Quoting the official summary description:

git-checkout - Switch branches or restore working tree files

In other words, git checkout is an ancient Git command that allows us to create and switch between branches, commits, pull requests, as well as recovering deleted branches, commits and files, and what not. For instance: Restore a deleted Git commits.

You can think of it as a swiss army knife type of command, since you will most likely use it for almost every quick fix out there.

Now, regarding branches, under the hood git checkout does few other things beside switching, including:

  • copying files from the current stage to the working tree.
  • copying files from some tree-ish (whatever that is: directory, a commit or a reference) to the working tree.

No wonder that for most users it might become a source of confusion.

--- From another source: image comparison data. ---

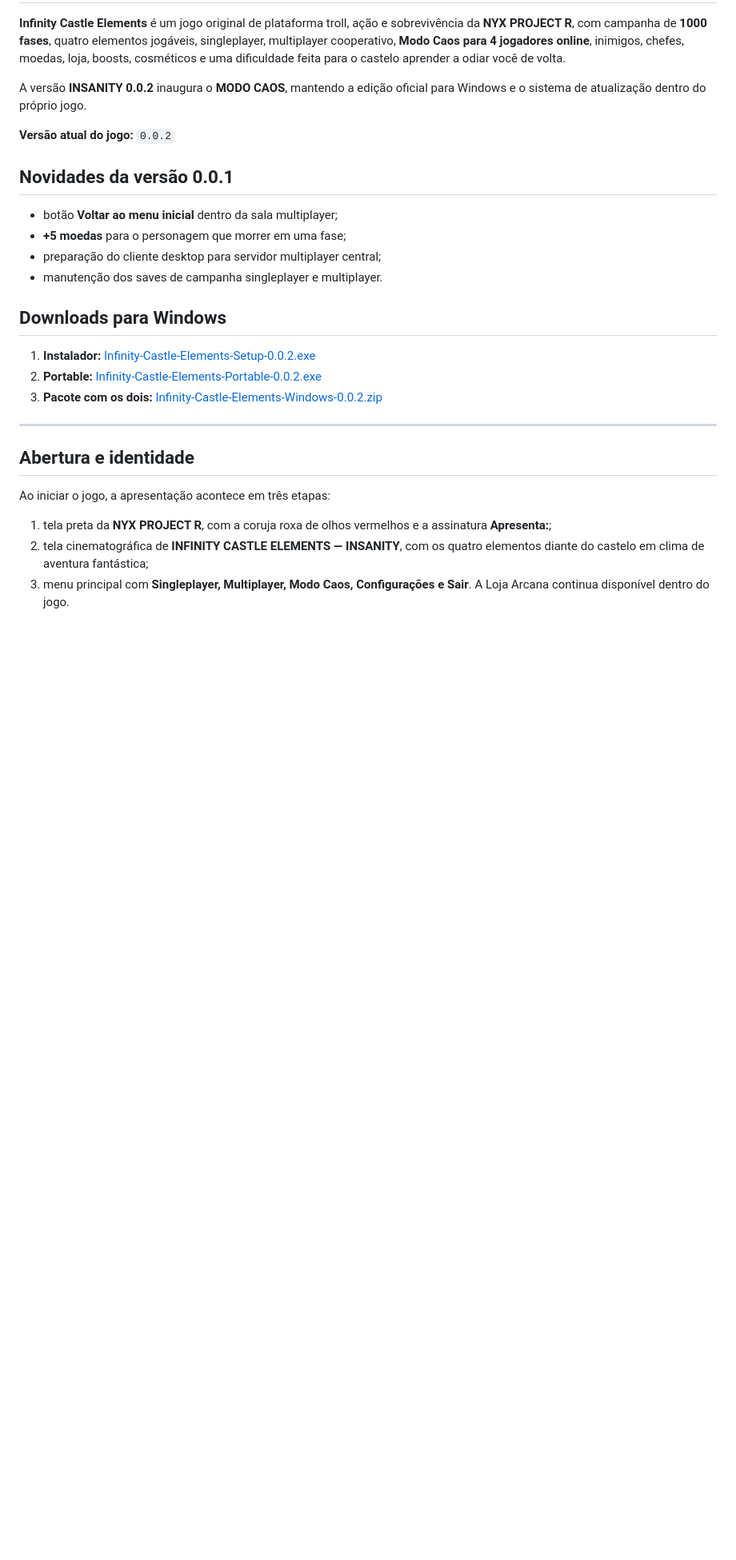
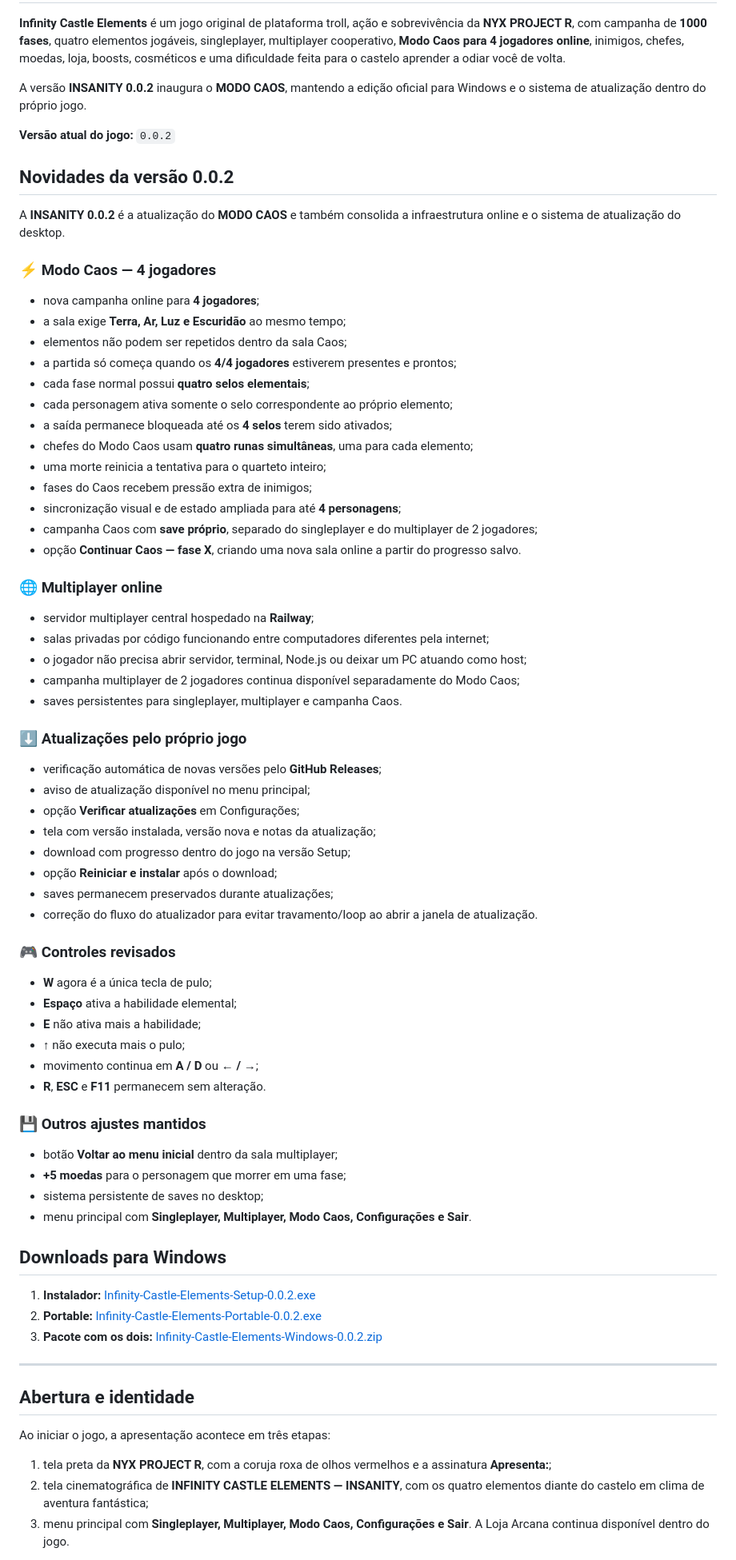
Before and after one commit to NyxPjct/Infinity-Castle-Elements, a Markdown page: README.md, the part around one of its changes. Shown at 80% size. Drawn GitHub-style; blank space fills up the shorter version.

Commit message:
docs: expand 0.0.2 changelog and update controls

```diff
--- a/README.md
+++ b/README.md
@@ -6,12 +6,60 @@ A versão **INSANITY 0.0.2** inaugura o **MODO CAOS**, mantendo a edição ofici
 
 **Versão atual do jogo:** `0.0.2`
 
-## Novidades da versão 0.0.1
+## Novidades da versão 0.0.2
+
+A **INSANITY 0.0.2** é a atualização do **MODO CAOS** e também consolida a infraestrutura online e o sistema de atualização do desktop.
+
+### ⚡ Modo Caos — 4 jogadores
+
+- nova campanha online para **4 jogadores**;
+- a sala exige **Terra, Ar, Luz e Escuridão** ao mesmo tempo;
+- elementos não podem ser repetidos dentro da sala Caos;
+- a partida só começa quando os **4/4 jogadores** estiverem presentes e prontos;
+- cada fase normal possui **quatro selos elementais**;
+- cada personagem ativa somente o selo correspondente ao próprio elemento;
+- a saída permanece bloqueada até os **4 selos** terem sido ativados;
+- chefes do Modo Caos usam **quatro runas simultâneas**, uma para cada elemento;
+- uma morte reinicia a tentativa para o quarteto inteiro;
+- fases do Caos recebem pressão extra de inimigos;
+- sincronização visual e de estado ampliada para até **4 personagens**;
+- campanha Caos com **save próprio**, separado do singleplayer e do multiplayer de 2 jogadores;
+- opção **Continuar Caos — fase X**, criando uma nova sala online a partir do progresso salvo.
+
+### 🌐 Multiplayer online
+
+- servidor multiplayer central hospedado na **Railway**;
+- salas privadas por código funcionando entre computadores diferentes pela internet;
+- o jogador não precisa abrir servidor, terminal, Node.js ou deixar um PC atuando como host;
+- campanha multiplayer de 2 jogadores continua disponível separadamente do Modo Caos;
+- saves persistentes para singleplayer, multiplayer e campanha Caos.
+
+### ⬇ Atualizações pelo próprio jogo
+
+- verificação automática de novas versões pelo **GitHub Releases**;
+- aviso de atualização disponível no menu principal;
+- opção **Verificar atualizações** em Configurações;
+- tela com versão instalada, versão nova e notas da atualização;
+- download com progresso dentro do jogo na versão Setup;
+- opção **Reiniciar e instalar** após o download;
+- saves permanecem preservados durante atualizações;
+- correção do fluxo do atualizador para evitar travamento/loop ao abrir a janela de atualização.
+
+### 🎮 Controles revisados
+
+- **W** agora é a única tecla de pulo;
+- **Espaço** ativa a habilidade elemental;
+- **E** não ativa mais a habilidade;
+- **↑** não executa mais o pulo;
+- movimento continua em **A / D** ou **← / →**;
+- **R**, **ESC** e **F11** permanecem sem alteração.
+
+### 💾 Outros ajustes mantidos
 
 - botão **Voltar ao menu inicial** dentro da sala multiplayer;
 - **+5 moedas** para o personagem que morrer em uma fase;
-- preparação do cliente desktop para servidor multiplayer central;
-- manutenção dos saves de campanha singleplayer e multiplayer.
+- sistema persistente de saves no desktop;
+- menu principal com **Singleplayer, Multiplayer, Modo Caos, Configurações e Sair**.
 
 ## Downloads para Windows
 
```
Also changed, not shown: other parts of README.md (+6 -4 lines).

Therefore, git checkout was split into two separate commands: git switch and git restore.

git switch / git restore

According to the official summary description:

git-switch - Switch branches

git switch a decent, relatively new command as it was being part of Git release 2.23 back in 2019 along with git restore.

git-restore - Restore working tree files

Related post: Restore deleted files in Git.

You might want to use git switch for two simple operations only: creating and switching between branches. That’s the main idea behind it.

commands comparison

To create and switch to a new branch, run:
git checkout -b <new-branch> or git switch -c <new-branch>

To switch to an already existing branch, run:
git checkout <branch> or git switch <branch>

To discard file changes, run:
git checkout -- <filename> or git restore <filename>


If you are just trying to create, checking out a new branch or, switching between already existing ones, for the most part use git switch whenever possible.

To find more neat Git commands and hacks, simply browse the Git category. Feel free to leave a comment below and if you find this tutorial useful, follow our official channel on Telegram.